The Department of Labor increased monetary penalties for a number of ERISA violations. Increased penalties became effective August 1, and will be annually adjusted for inflation on January 15 each year.
Employers may receive notices from the Department of Health and Human Services relating to Health Insurance Marketplace (Exchange) coverage. If an employee purchases Marketplace coverage with a tax credit, HHS informs the employee’s employer. This is so HHS can review the coverage offered by the employer and see if any penalties come into play.
Q.- When we count hours to determine if an employee is full-time for ACA purposes, do we count the hours the employee takes as vacation?
The Work Opportunity Tax Credit (WOTC) is a federal tax credit employers may use if they hire individuals from certain groups who have faced significant barriers to employment. The maximum tax credit ranges from $1,200 to $9,600, depending on the employee hired. The WOTC is intended to increase workplace diversity and access to jobs.
The IRS released draft instructions for the 2016 1094-C and 1095-C Forms. The Forms were issued earlier in the summer.
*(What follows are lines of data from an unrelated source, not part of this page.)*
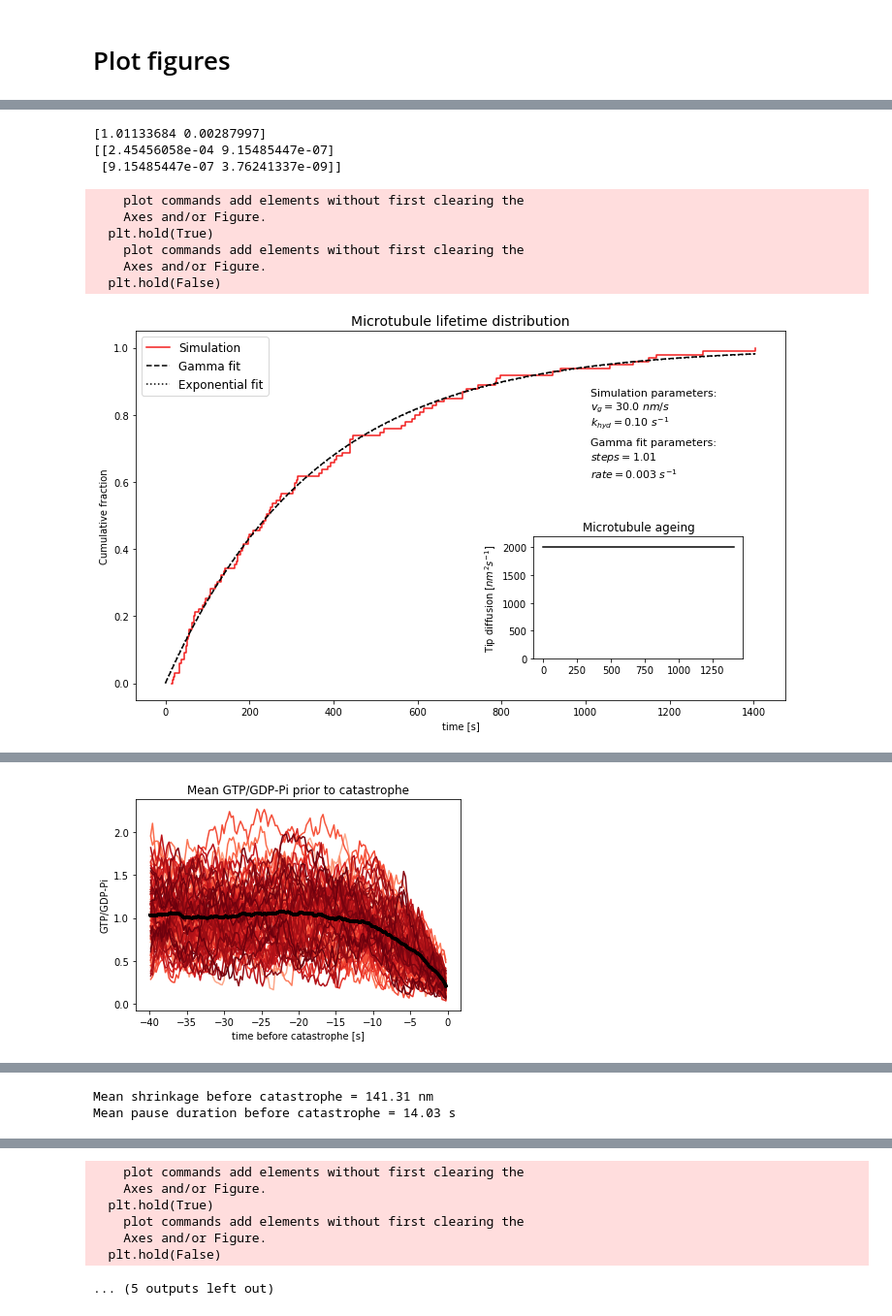
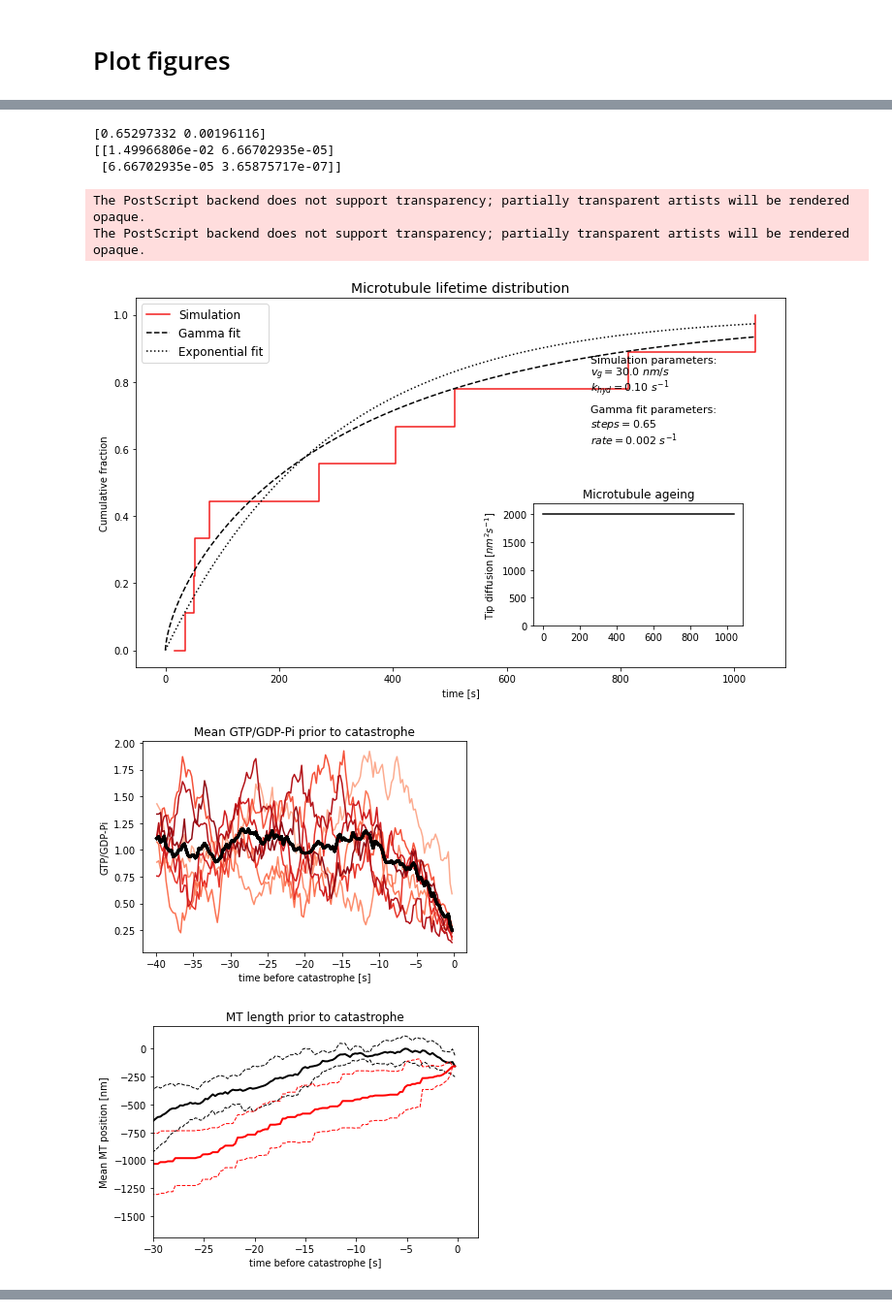
Before and after one commit to mwakok/mt-dynamics, a Jupyter notebook: notebooks/MT_simulation_single_run.ipynb, the cells around one changed output, grey strips where cells are left out. Shown at 97% size. Drawn from its saved outputs; the diff is of its cells as text; code cells hidden in the pictures.

```diff
--- a/notebooks/MT_simulation_single_run.ipynb
+++ b/notebooks/MT_simulation_single_run.ipynb
@@ -38,13 +37,14 @@ simPa = ParameterSet(simParameters.simParameters)
 ### Create folder based on date
 # %%
 # Read actual time + date
-DATE = str(date.today());
-TIME = str(strftime('%X'))
-TIME = TIME.replace(':','-')
+now = datetime.now()
+date_time = now.strftime("%m-%d-%Y__%H-%M-%S")
 
 # Create main folder to save data
-PATH_RESULTS = ROOT + 'SIM_RUNS\\' + DATE + '___' + TIME +'\\'
+PATH_RESULTS = os.path.join(ROOT, 'SIM_RUNS', date_time)
 
+if not os.path.exists(os.path.join(ROOT, 'SIM_RUNS')):
+    os.makedirs(os.path.join(ROOT, 'SIM_RUNS'))
 if simPa.record_data == True:
     os.mkdir(PATH_RESULTS) # create (sub)folder
 # %% [markdown]
@@ -72,13 +72,13 @@ simPa
 # %% [markdown]
 ### Change parameters where necessary:
 # %%
-simPa.no_cat = 100
+simPa.no_cat = 10
 # %% [markdown]
 # Start actual simulation run
 # %%
 dt, MT_length_sum, MT_length_full, CATASTROPHE_TIMES, CATASTROPHE_LENGTH, barrier_contact_times, \
 EB_comet_sum, cap_end, Cap_threshold, frame_rate_actual, EB_profiles, washout_times, \
-catastrophe_washout, cap_end_sum  = sMAIN.MT_RUN(simPa)
+catastrophe_washout, cap_end_sum  = sMAIN.mt_run(simPa)
 # %% [output]
 EB:  0    kBC:  0.1    D_tip:  2000
 --- time step dt = 0.246 s
@@ -181,4 +172,4 @@ else:
     Cum_dist = np.sort(Cum_dist)
 
 Cum_dist_exp = []
-file_figure = PATH_RESULTS + DATE
+file_figure = os.path.join(PATH_RESULTS, now.strftime("%m-%d-%Y"))
@@ -199,7 +194,7 @@ if simPa.plot_figures:
 
     # FIG 2,... ----- Plot cumulative catastrophe distribution with fits------------------
     if not simPa.washout and not simPa.barrier:
-        plotf.fig_dist_fit(simPa, file_figure, 2, Cum_dist, dt)
+        plotf.fig_dist_fit(simPa, file_figure, 2, Cum_dist)
 
 
     # FIG 3 ----------- EB signal at barrier ------------------------------------
@@ -251,10 +246,8 @@ if simPa.plot_figures:
-[1.01133684 0.00287997]
-[[2.45456058e-04 9.15485447e-07]
- [9.15485447e-07 3.76241337e-09]]
+[0.65297332 0.00196116]
+[[1.49966806e-02 6.66702935e-05]
+ [6.66702935e-05 3.65875717e-07]]
-    plot commands add elements without first clearing the
-    Axes and/or Figure.
-  plt.hold(True)
-    plot commands add elements without first clearing the
-    Axes and/or Figure.
-  plt.hold(False)
+The PostScript backend does not support transparency; partially transparent artists will be rendered opaque.
+The PostScript backend does not support transparency; partially transparent artists will be rendered opaque.
-[figure, old version]
+[figure, new version]
+[figure, new version]
+[figure, new version]
@@ -267 +255,0 @@ if simPa.plot_figures:
-[figure, old version]
@@ -275,2 +263,0 @@ if simPa.plot_figures:
-Mean shrinkage before catastrophe = 141.31 nm
-Mean pause duration before catastrophe = 14.03 s
@@ -278,7 +263,0 @@ Mean pause duration before catastrophe = 14.03 s
-    plot commands add elements without first clearing the
-    Axes and/or Figure.
-  plt.hold(True)
-    plot commands add elements without first clearing the
-    Axes and/or Figure.
-  plt.hold(False)
-... (5 outputs left out)
```
Also changed, not shown: parts of 10 cells of this notebook.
Q.- Our company is splitting into three groups as of September 1. Each group will have less than 20 employees. When will we change to mini-COBRA?
The Equal Employment Opportunity Commission (EEOC) announced that it is changing how it collects data about the religion of someone who alleges discrimination.
The IRS is committed to helping both employers and individuals understand the Affordable Care act and their responsibilities under the Act.
Q.- Our plan year starts July 1. Does our non-calendar year plan impact the timing by which we must distribute Form 1095-C and transmit Form 1094-C?
The US Equal Employment Opportunity Commission (EEOC) issued revised proposed regulations for the collection and reporting of employer pay data. Proposed rules were first issued in February. See our article here.
Large employers offering health coverage must report that coverage to the IRS and to covered individuals. The offer of coverage must also be reported to full-time employees. Reporting is accomplished through Forms 1095 (to the individual) and Form 1094 (to the IRS).